=== Records provided ===
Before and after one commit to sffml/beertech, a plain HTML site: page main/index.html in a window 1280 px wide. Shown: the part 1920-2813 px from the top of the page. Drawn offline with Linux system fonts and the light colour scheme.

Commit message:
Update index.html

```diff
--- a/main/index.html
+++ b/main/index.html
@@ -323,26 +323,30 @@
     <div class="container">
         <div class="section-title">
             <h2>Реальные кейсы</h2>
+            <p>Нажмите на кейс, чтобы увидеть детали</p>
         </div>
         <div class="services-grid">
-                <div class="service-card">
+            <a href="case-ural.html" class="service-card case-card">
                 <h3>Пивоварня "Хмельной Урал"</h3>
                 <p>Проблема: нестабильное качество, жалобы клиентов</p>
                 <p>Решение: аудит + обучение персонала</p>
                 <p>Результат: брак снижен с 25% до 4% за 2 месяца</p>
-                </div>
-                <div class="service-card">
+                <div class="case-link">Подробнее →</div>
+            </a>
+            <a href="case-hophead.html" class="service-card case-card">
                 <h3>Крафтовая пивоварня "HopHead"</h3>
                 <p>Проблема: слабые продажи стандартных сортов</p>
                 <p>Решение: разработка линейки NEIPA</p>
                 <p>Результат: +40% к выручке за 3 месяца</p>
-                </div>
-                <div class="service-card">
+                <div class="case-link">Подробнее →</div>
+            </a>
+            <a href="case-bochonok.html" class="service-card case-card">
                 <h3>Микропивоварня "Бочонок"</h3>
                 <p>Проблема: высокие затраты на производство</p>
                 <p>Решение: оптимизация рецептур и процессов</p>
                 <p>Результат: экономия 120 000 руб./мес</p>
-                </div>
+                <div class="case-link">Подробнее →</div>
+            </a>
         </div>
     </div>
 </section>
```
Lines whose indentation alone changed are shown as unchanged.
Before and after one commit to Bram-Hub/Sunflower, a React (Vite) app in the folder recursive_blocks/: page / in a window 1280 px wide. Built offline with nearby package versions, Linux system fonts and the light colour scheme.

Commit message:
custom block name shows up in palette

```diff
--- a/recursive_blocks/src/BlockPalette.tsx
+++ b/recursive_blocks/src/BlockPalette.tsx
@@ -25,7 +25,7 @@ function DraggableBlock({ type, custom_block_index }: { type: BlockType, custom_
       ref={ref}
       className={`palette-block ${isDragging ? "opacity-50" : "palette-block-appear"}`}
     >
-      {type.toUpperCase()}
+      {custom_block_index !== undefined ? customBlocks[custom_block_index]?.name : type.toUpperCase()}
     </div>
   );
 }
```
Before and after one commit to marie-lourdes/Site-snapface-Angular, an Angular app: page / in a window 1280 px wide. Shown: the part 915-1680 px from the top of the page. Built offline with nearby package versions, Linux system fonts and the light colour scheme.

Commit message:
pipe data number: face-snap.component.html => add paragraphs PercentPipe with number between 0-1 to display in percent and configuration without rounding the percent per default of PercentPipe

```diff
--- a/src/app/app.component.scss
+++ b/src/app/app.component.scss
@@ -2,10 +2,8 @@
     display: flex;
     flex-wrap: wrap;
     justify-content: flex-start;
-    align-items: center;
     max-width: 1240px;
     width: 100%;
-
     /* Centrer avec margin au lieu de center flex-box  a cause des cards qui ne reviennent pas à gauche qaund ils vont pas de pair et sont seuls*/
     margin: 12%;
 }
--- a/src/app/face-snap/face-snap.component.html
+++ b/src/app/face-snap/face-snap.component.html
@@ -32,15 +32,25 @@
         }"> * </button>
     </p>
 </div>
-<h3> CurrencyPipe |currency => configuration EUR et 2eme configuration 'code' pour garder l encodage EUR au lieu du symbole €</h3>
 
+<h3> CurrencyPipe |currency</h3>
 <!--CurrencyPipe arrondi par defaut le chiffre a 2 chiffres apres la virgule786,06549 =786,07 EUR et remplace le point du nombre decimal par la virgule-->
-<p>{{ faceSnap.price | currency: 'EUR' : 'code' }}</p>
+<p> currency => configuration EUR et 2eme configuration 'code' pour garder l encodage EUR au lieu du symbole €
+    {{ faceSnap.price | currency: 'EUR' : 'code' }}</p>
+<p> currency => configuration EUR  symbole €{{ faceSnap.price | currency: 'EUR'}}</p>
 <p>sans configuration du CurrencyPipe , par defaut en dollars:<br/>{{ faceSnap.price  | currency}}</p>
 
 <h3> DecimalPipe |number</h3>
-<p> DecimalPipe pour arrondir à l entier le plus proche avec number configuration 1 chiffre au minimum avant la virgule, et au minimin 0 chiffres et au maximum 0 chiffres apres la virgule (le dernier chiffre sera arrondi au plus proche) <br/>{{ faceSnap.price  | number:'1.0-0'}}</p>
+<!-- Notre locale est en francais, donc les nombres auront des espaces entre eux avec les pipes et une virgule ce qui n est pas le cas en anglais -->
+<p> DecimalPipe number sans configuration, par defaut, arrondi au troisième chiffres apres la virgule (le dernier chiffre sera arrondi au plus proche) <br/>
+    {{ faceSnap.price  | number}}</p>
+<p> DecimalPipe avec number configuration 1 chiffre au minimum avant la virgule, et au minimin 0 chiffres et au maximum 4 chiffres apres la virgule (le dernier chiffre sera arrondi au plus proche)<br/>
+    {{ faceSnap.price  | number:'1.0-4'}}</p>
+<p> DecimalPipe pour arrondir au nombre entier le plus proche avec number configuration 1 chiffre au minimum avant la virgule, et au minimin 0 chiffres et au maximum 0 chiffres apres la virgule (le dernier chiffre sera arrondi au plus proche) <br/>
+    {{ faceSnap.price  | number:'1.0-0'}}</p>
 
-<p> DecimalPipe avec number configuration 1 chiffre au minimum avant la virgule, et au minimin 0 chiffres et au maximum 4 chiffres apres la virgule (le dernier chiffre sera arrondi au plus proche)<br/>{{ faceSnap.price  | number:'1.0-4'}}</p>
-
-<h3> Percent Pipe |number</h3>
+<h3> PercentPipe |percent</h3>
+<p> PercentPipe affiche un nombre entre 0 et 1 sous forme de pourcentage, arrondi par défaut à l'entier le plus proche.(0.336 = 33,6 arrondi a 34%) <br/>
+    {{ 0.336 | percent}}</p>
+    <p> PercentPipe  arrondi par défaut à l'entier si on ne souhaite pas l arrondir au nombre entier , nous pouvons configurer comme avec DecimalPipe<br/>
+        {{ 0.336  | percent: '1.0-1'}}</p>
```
===
### Exercise details
The expected answer is every line in the data above that carries the string "toUpperCase".

### Solution to the exercise
-      {type.toUpperCase()}
+      {custom_block_index !== undefined ? customBlocks[custom_block_index]?.name : type.toUpperCase()}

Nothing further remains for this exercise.